Web page revision data:
Content starts

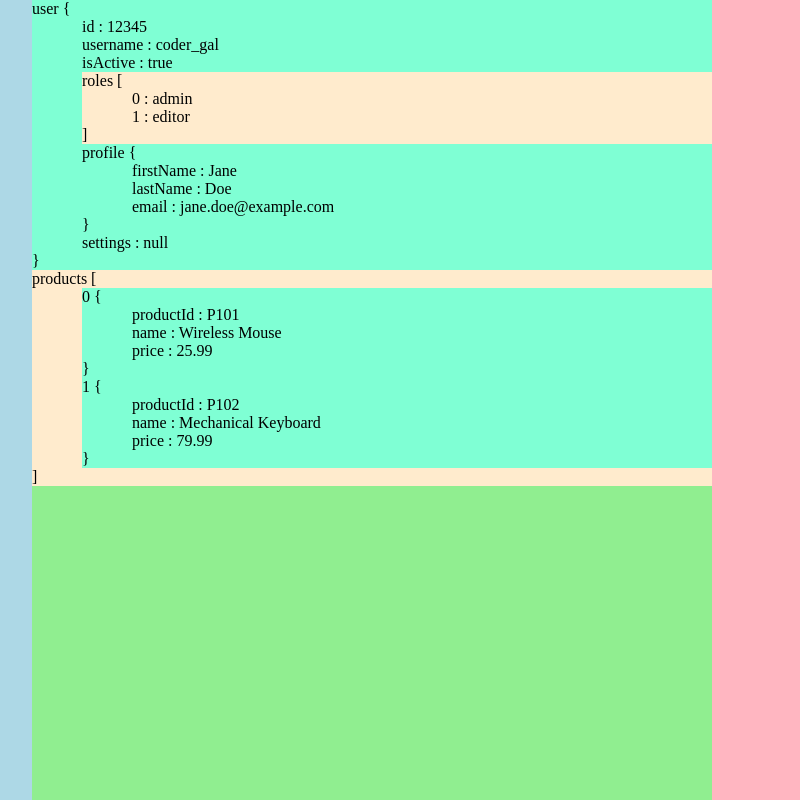
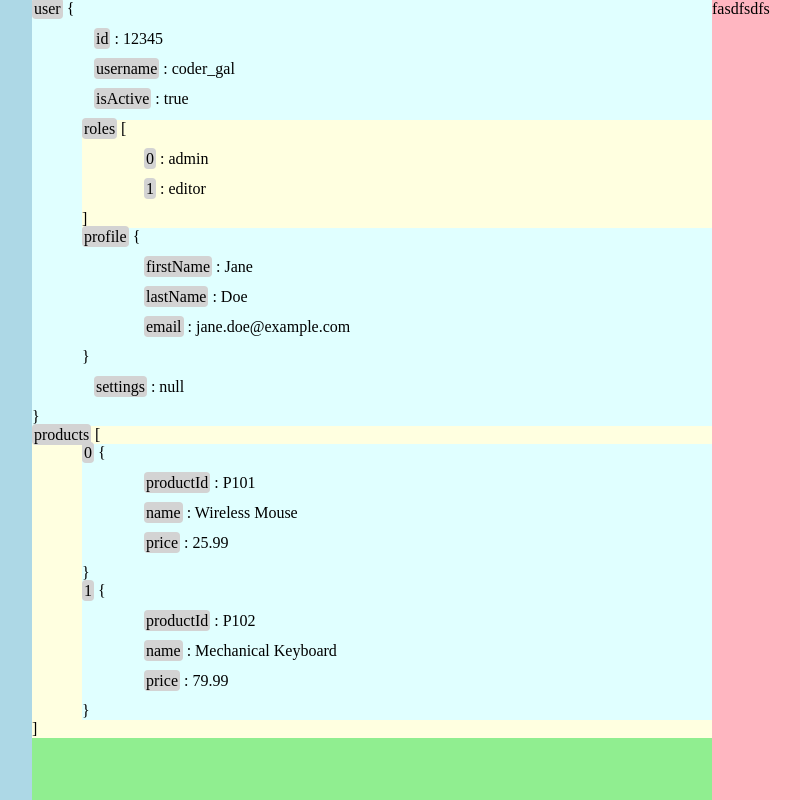
Before and after one commit to dtsiktsiris/jsonToHTML, a website: page public/index.html in a window 1280 px wide. Shown: the whole page, without its empty margins (268-1068 px from the left). Drawn offline with Linux system fonts and the light colour scheme.

Commit message:
add basic drag and drop functionality

```diff
--- a/public/index.html
+++ b/public/index.html
@@ -1,9 +1,8 @@
 <!DOCTYPE html>
 <html lang="en">
-
   <head>
-    <meta charset="UTF-8">
-    <meta name="viewport" content="width=device-width, initial-scale=1.0">
+    <meta charset="UTF-8" />
+    <meta name="viewport" content="width=device-width, initial-scale=1.0" />
     <title>Document</title>
   </head>
   <style>
@@ -38,15 +37,24 @@
     }
 
     .object {
-        background-color: aquamarine;
+      background-color: lightcyan;
     }
 
     .array {
-        background-color: blanchedalmond;
+      background-color: lightyellow;
     }
 
     .identate {
       padding-left: 50px;
+    }
+
+    .key-value {
+      margin: 12px;
+    }
+    .key {
+      border-radius: 4px;
+      background-color: lightgrey;
+      padding: 2px;
     }
   </style>
 
@@ -56,73 +64,106 @@
       <div class="content">
         <div id="jsonHolder"></div>
       </div>
-        <div class="rightSidebar"></div>
+      <div class="rightSidebar">
+        <div id="variables">fasdfsdfs</div>
+      </div>
     </div>
   </body>
   <script>
     const json = {
-        "user": {
-            "id": 12345,
-            "username": "coder_gal",
-            "isActive": true,
-            "roles": ["admin", "editor"],
-            "profile": {
-                "firstName": "Jane",
-                "lastName": "Doe",
-                "email": "jane.doe@example.com"
+      user: {
+        id: 12345,
+        username: "coder_gal",
+        isActive: true,
+        roles: ["admin", "editor"],
+        profile: {
+          firstName: "Jane",
+          lastName: "Doe",
+          email: "jane.doe@example.com",
         },
-            "settings": null
+        settings: null,
       },
-        "products": [
+      products: [
         {
-                "productId": "P101",
-                "name": "Wireless Mouse",
-                "price": 25.99
+          productId: "P101",
+          name: "Wireless Mouse",
+          price: 25.99,
         },
         {
-                "productId": "P102",
-                "name": "Mechanical Keyboard",
-                "price": 79.99
+          productId: "P102",
+          name: "Mechanical Keyboard",
+          price: 79.99,
+        },
+      ],
+    };
+    let jsonhtml = "";
+    function eachRecursive(obj) {
+      for (var k in obj) {
+        if (typeof obj[k] == "object" && obj[k] !== null) {
+          if (Array.isArray(obj[k])) {
+            jsonhtml +=
+              '<div class="array">' +
+              '<span id="key" class="key" draggable="true">' +
+              k +
+              "</span>" +
+              " [";
+          } else {
+            jsonhtml +=
+              '<div class="object">' +
+              '<span id="key" class="key" draggable="true">' +
+              k +
+              "</span>" +
+              " {";
           }
-        ]
+          jsonhtml += '<div class="identate">';
+          eachRecursive(obj[k]);
+          if (Array.isArray(obj[k])) {
+            jsonhtml += "</div>]";
+          } else {
+            jsonhtml += "</div>}";
           }
-    let jsonhtml = ''
-    function eachRecursive(obj) {
-
-        for (var k in obj) {
-            if (typeof obj[k] == 'object' && obj[k] !== null) {
-                if (Array.isArray(obj[k])) {
-                    jsonhtml += '<div class="array">' + k + ' [';
-
+          jsonhtml += "</div>";
         } else {
-                    jsonhtml += '<div class="object">' + k + ' {';
-
-                }
-                jsonhtml += '<div class="identate">'
-                eachRecursive(obj[k])
-                if (Array.isArray(obj[k])) {
-                    jsonhtml += '</div>]';
-
-                } else {
-                    jsonhtml += '</div>}';
-
-                }
-                jsonhtml += '</div>';
-
-            }
-            else {
           jsonhtml += '<div class="key-value">';
-                jsonhtml += k + " : " + obj[k];
-                jsonhtml += '</div>';
+          jsonhtml +=
+            '<span id="key" class="key" draggable="true">' +
+            k +
+            "</span>" +
+            " : " +
+            obj[k];
+          jsonhtml += "</div>";
         }
       }
     }
 
-    eachRecursive(json)
-    console.log(jsonhtml);
+    eachRecursive(json);
+    document.getElementById("jsonHolder").innerHTML = jsonhtml;
 
-    document.getElementById('jsonHolder').innerHTML = jsonhtml
 
+    const target = document.getElementById("variables");
+
+    // Cancel dragover so that drop can fire
+    target.addEventListener("dragover", (ev) => {
+      ev.preventDefault();
+    });
+    target.addEventListener("drop", (ev) => {
+      ev.preventDefault();
+      const data = ev.dataTransfer.getData("text/plain");
+      console.log(ev);
+      console.log(data);
+
+    });
+
+
+    function dragstartHandler(ev) {
+      // Add different types of drag data
+      ev.dataTransfer.setData("text/plain", ev.target.innerText);
+      console.log(ev);
+
+    }
+    let items = document.querySelectorAll('.key');
+    items.forEach(function (item) {
+      item.addEventListener('dragstart', dragstartHandler);
+    });
   </script>
-
 </html>
```
Lines whose indentation alone changed are shown as unchanged.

Content ends

**Task goal**
A bare number is all that is asked for: the count of lines above that include "price".

**Exercise solution**
4